---- INPUT FOR THIS TASK

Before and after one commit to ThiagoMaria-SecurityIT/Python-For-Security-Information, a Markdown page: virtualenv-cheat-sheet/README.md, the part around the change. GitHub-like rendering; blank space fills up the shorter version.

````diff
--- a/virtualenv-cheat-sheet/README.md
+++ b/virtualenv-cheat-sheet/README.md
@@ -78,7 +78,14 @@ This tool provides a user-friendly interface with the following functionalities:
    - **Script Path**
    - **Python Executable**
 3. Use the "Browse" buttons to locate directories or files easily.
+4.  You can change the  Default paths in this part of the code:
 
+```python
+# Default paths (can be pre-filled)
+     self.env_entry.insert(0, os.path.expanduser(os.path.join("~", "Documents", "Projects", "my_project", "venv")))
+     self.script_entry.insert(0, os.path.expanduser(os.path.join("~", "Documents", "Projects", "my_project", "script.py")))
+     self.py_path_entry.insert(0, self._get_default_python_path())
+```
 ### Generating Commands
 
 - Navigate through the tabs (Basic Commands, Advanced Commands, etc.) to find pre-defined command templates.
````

--------
---- INPUT FOR THIS TASK

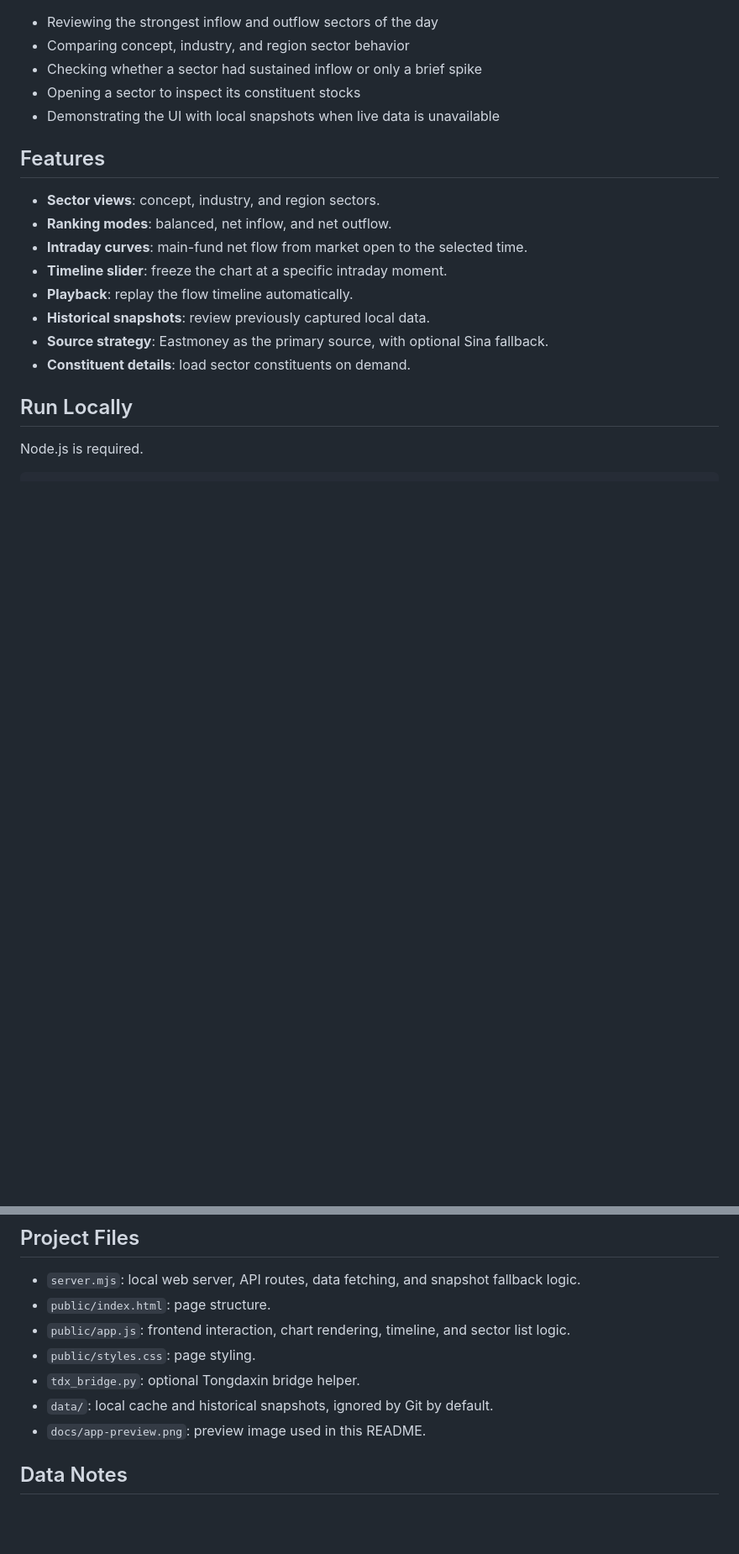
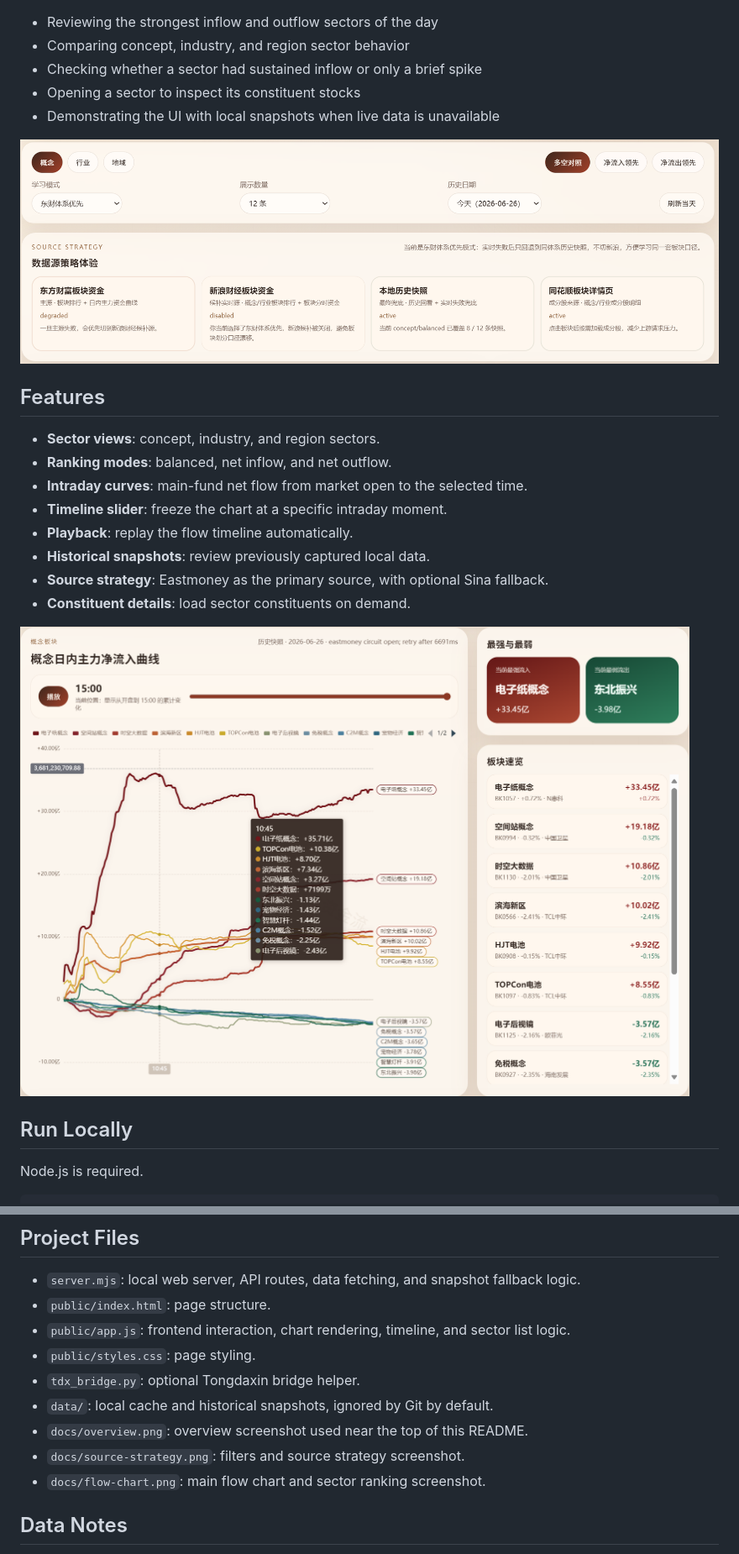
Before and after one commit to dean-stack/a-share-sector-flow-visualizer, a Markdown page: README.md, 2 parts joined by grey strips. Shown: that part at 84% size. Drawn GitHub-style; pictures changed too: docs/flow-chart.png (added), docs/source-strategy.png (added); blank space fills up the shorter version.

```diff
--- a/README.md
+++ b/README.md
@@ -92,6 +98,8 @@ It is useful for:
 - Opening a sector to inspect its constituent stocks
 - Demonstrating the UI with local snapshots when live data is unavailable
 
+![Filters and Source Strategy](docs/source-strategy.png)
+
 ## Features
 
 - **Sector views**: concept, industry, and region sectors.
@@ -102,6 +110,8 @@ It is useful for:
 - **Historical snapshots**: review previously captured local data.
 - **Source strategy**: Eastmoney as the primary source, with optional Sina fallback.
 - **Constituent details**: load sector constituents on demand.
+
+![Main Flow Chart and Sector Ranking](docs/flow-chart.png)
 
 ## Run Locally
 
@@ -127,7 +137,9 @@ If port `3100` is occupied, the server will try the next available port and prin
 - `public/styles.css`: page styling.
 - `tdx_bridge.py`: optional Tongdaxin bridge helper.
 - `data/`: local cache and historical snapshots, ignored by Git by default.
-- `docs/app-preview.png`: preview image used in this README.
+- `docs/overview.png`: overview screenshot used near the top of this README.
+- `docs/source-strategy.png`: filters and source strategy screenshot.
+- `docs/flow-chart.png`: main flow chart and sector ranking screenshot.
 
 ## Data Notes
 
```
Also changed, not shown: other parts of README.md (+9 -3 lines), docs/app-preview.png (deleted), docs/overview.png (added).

--------
---- INPUT FOR THIS TASK

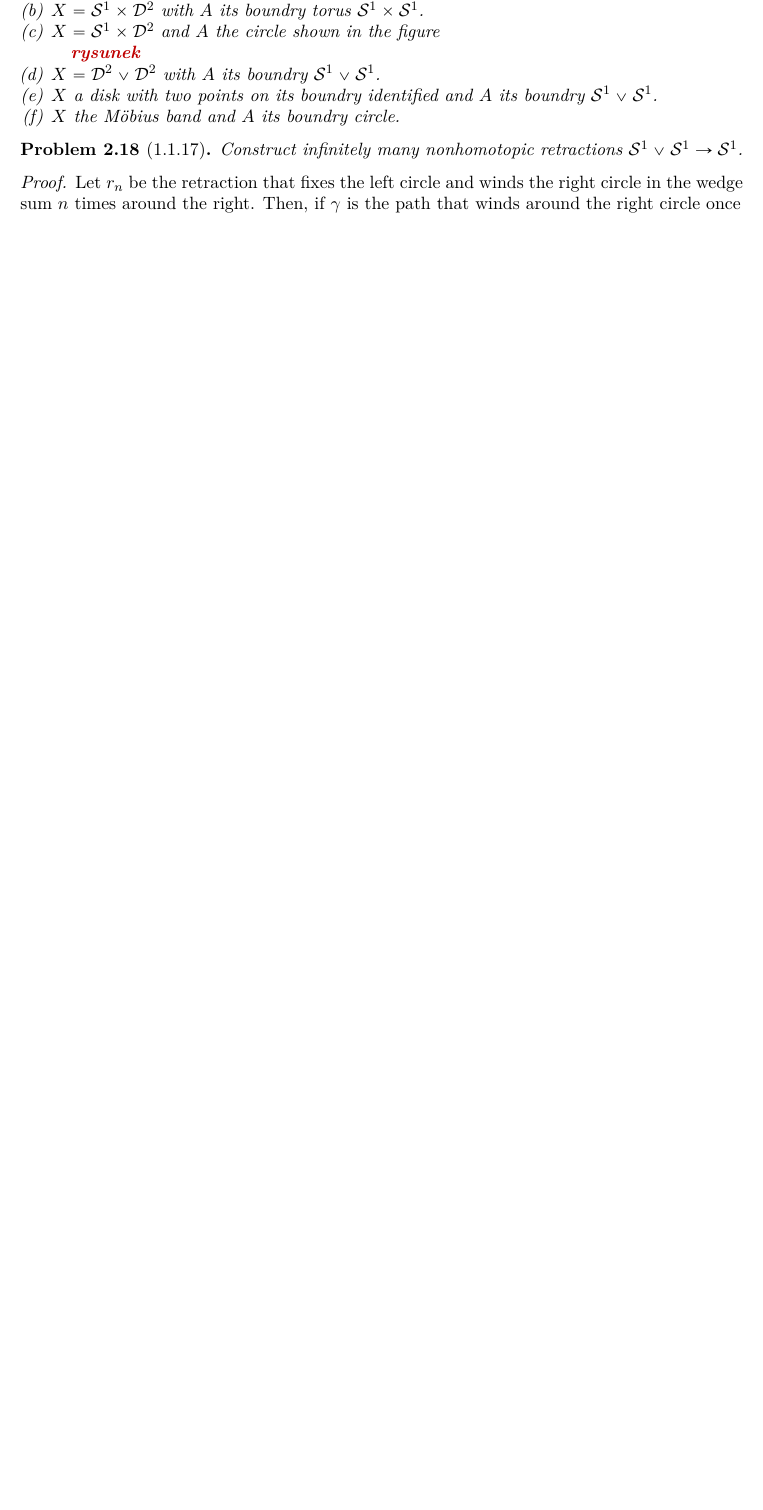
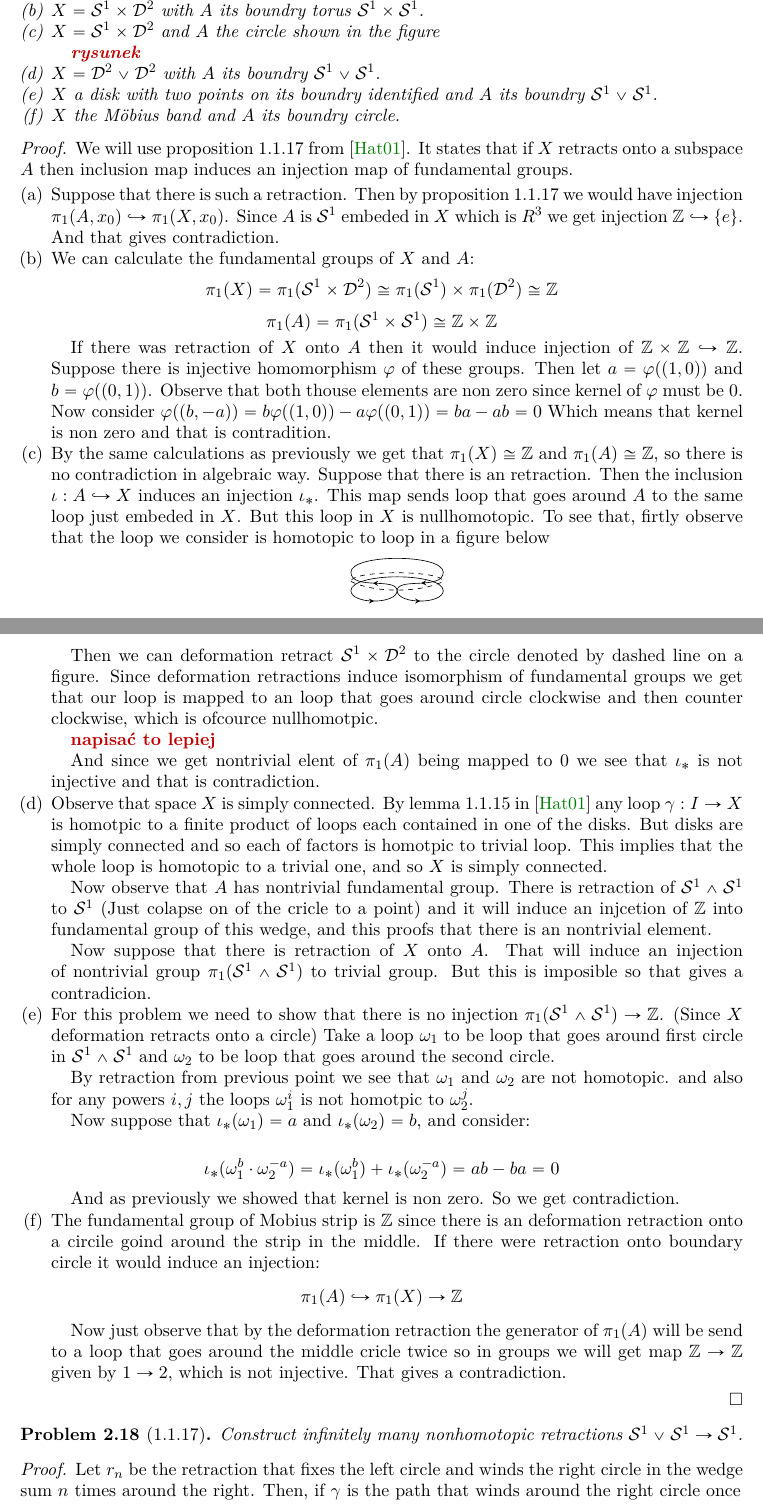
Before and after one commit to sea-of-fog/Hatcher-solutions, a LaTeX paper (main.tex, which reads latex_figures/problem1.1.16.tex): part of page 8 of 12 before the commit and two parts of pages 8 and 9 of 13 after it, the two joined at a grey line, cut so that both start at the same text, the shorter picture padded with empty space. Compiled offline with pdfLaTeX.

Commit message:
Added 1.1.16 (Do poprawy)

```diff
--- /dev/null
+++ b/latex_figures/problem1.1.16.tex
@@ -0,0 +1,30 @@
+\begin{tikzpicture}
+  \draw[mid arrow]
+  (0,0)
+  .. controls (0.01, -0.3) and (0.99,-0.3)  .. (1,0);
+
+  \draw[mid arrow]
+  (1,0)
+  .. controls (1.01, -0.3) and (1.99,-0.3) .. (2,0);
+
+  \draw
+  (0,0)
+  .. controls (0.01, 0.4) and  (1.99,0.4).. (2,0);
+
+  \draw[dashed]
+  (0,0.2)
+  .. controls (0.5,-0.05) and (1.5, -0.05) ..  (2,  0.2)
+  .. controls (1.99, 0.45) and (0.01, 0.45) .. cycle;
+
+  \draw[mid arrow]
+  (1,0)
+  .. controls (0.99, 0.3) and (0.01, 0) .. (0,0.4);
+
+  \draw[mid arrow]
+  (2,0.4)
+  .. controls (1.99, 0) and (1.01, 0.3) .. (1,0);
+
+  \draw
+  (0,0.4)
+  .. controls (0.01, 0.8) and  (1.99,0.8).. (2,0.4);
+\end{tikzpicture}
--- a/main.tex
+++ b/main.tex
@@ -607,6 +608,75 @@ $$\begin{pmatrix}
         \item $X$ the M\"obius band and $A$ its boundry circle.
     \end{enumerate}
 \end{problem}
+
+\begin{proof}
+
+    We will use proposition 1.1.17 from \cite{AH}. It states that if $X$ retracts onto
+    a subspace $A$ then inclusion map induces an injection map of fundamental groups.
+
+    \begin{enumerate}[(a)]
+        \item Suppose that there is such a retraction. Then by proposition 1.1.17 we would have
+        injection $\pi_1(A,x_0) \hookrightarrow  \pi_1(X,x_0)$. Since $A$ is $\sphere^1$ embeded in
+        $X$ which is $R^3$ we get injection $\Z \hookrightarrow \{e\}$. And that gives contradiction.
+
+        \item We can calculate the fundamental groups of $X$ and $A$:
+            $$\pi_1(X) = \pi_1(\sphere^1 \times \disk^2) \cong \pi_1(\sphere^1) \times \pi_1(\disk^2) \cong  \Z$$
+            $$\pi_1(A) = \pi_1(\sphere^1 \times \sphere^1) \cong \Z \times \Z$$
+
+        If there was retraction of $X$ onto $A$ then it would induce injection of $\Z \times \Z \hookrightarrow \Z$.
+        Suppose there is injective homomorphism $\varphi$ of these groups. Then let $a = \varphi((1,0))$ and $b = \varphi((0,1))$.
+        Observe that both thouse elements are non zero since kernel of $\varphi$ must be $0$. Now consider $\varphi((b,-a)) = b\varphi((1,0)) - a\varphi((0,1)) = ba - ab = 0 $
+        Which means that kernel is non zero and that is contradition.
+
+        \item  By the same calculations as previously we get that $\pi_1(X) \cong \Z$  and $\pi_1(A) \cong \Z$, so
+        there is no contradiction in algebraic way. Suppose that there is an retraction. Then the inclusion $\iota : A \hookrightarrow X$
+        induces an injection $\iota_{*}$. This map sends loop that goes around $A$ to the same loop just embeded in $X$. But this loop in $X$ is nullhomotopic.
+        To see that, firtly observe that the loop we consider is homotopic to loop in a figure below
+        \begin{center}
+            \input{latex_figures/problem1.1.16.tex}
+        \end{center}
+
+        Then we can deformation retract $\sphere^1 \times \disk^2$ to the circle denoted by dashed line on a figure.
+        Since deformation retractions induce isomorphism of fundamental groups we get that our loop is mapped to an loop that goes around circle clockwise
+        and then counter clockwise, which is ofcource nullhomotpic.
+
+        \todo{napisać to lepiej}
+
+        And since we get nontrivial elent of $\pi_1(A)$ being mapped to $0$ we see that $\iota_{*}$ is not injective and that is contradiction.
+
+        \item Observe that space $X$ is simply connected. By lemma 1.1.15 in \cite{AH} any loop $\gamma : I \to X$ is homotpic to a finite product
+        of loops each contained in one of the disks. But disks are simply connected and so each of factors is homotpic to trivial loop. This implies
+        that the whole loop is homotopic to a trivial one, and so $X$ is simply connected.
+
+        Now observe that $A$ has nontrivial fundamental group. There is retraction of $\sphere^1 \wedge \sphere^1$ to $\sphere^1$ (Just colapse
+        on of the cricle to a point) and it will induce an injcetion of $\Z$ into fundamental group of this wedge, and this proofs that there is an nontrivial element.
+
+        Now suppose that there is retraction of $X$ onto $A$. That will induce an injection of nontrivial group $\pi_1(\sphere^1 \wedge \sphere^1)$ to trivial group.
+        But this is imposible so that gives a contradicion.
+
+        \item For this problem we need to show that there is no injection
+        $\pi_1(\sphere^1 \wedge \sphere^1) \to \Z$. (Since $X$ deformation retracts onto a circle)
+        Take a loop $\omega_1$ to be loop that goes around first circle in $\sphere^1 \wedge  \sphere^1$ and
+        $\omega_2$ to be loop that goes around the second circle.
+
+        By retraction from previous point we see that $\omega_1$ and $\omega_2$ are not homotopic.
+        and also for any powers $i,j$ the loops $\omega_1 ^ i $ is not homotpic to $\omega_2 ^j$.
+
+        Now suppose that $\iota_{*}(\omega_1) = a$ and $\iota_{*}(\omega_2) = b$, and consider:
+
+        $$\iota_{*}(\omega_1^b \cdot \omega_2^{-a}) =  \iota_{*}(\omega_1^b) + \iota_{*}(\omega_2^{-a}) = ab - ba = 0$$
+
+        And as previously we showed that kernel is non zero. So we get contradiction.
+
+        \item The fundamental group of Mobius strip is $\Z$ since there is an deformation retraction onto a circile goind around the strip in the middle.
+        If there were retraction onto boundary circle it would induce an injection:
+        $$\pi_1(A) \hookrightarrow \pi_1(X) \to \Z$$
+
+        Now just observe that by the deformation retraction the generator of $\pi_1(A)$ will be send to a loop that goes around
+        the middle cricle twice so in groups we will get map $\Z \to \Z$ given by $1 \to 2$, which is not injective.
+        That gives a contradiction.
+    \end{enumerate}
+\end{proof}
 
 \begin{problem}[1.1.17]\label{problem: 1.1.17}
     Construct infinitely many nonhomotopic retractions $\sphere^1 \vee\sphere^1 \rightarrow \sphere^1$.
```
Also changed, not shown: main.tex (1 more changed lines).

--------

# PROBLEM STATEMENT:
Filter the records above, keeping each line that contains the word "previously".

# SOLUTION TO THIS PROBLEM:
 - **Historical snapshots**: review previously captured local data.
+        \item  By the same calculations as previously we get that $\pi_1(X) \cong \Z$  and $\pi_1(A) \cong \Z$, so
+        And as previously we showed that kernel is non zero. So we get contradiction.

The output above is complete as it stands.